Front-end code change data
§
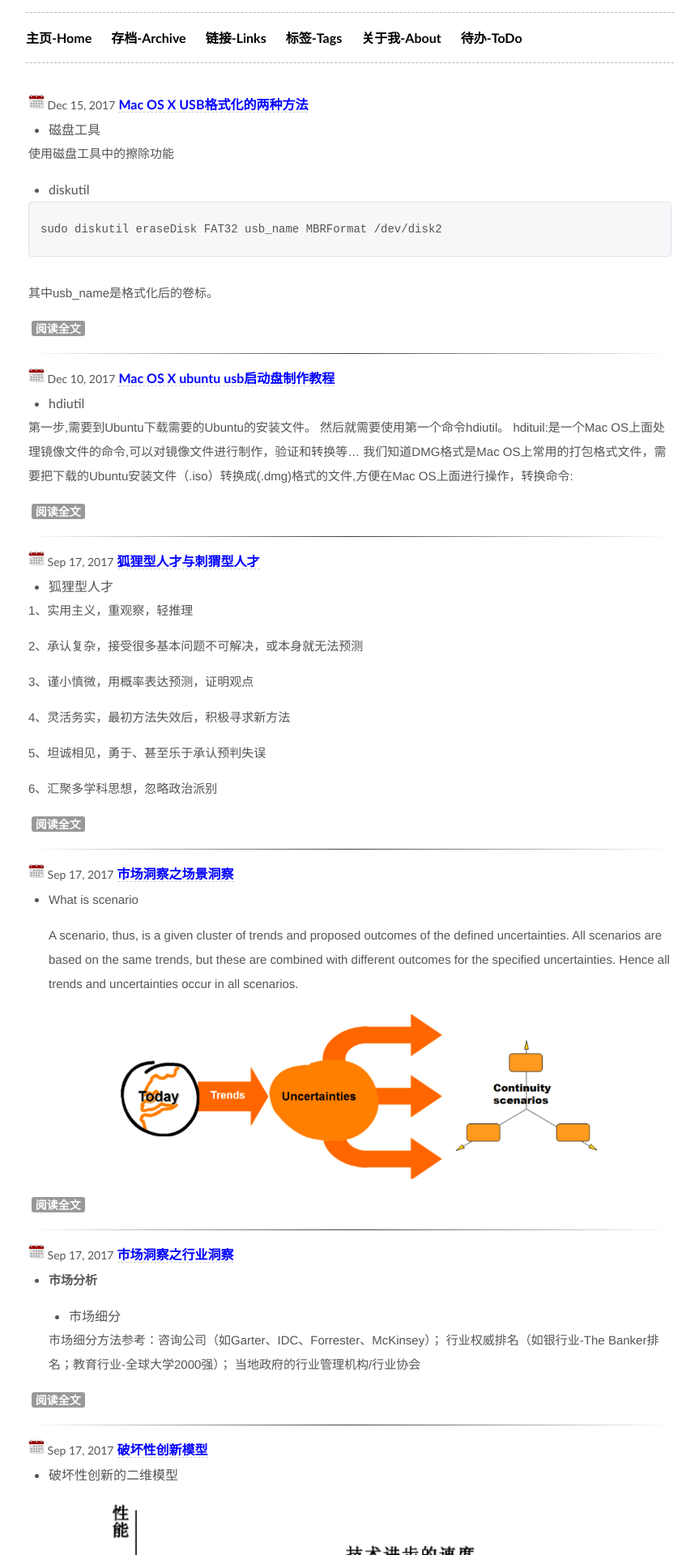
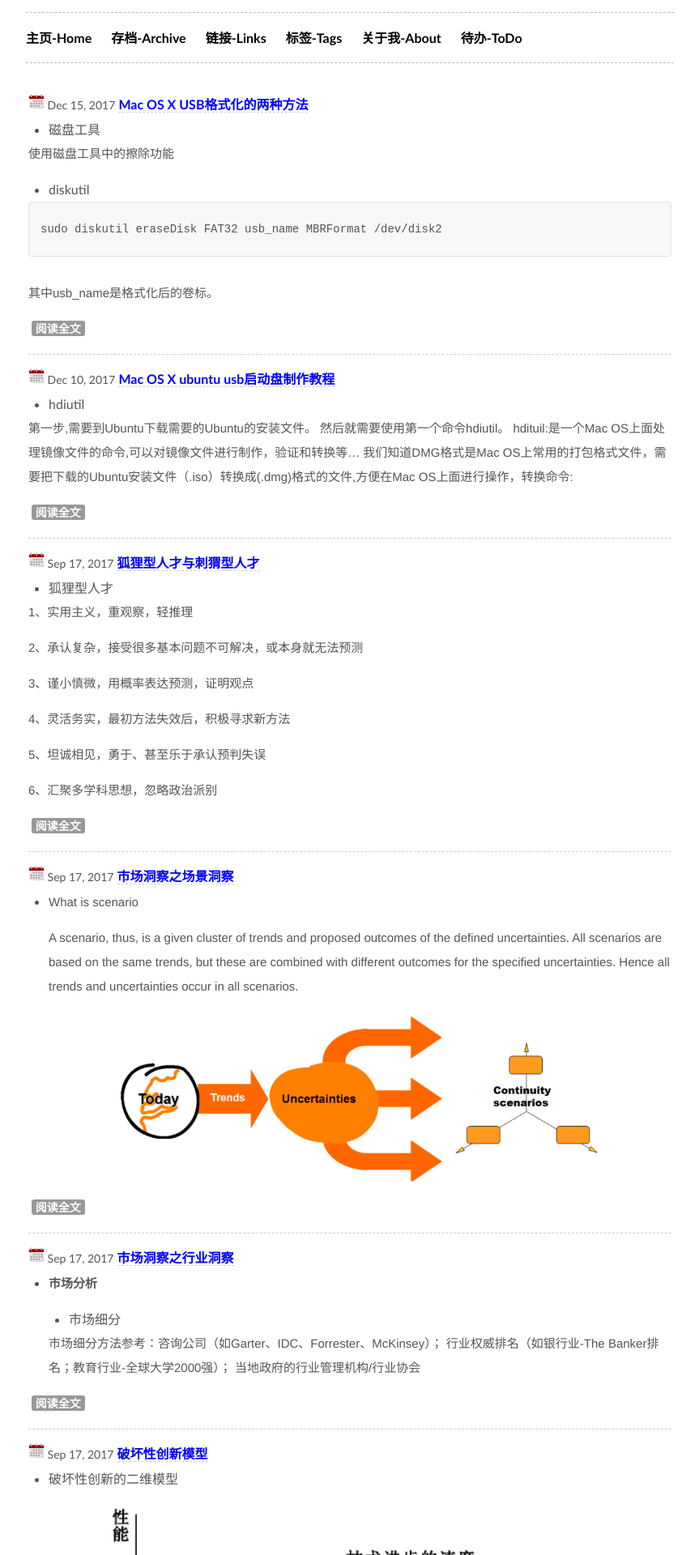
Before and after one commit to fk1091889767/tanwubin.github.io, a Jekyll site: the page built from index.html, in a window 1280 px wide. Shown: the top 1920 px of the page at 81% size, without its empty margins (208-1071 px from the left). Built offline with Jekyll 4.4.1, drawn with Linux system fonts in a browser that asks for light colours; comment, search, counter and statistics services are not loaded.

Commit message:
首页hr样式修改

```diff
--- a/assets/css/effector-wide.css
+++ b/assets/css/effector-wide.css
@@ -353,7 +353,8 @@ text-shadow: 0 1px 0 #fff;
 hr.style-one {
     border: 0;
     height: 1px;
-    background-image: linear-gradient(to right, rgba(0, 0, 0, 0), rgba(0, 0, 0, 0.75), rgba(0, 0, 0, 0));
+    /*background-image: linear-gradient(to right, rgba(0, 0, 0, 0), rgba(0, 0, 0, 0.75), rgba(0, 0, 0, 0));*/
+    border-bottom: 1px dashed #ccc;
 }
 .label {
     padding: 1px 5px 1px;
```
§
### Exercise instructions
Each entry above is to be written out again unchanged, apart from the pictures, which are left out.

### Task result
Before and after one commit to fk1091889767/tanwubin.github.io, a Jekyll site: the page built from index.html, in a window 1280 px wide. Shown: the top 1920 px of the page at 81% size, without its empty margins (208-1071 px from the left). Built offline with Jekyll 4.4.1, drawn with Linux system fonts in a browser that asks for light colours; comment, search, counter and statistics services are not loaded.

Commit message:
首页hr样式修改

```diff
--- a/assets/css/effector-wide.css
+++ b/assets/css/effector-wide.css
@@ -353,7 +353,8 @@ text-shadow: 0 1px 0 #fff;
 hr.style-one {
     border: 0;
     height: 1px;
-    background-image: linear-gradient(to right, rgba(0, 0, 0, 0), rgba(0, 0, 0, 0.75), rgba(0, 0, 0, 0));
+    /*background-image: linear-gradient(to right, rgba(0, 0, 0, 0), rgba(0, 0, 0, 0.75), rgba(0, 0, 0, 0));*/
+    border-bottom: 1px dashed #ccc;
 }
 .label {
     padding: 1px 5px 1px;
```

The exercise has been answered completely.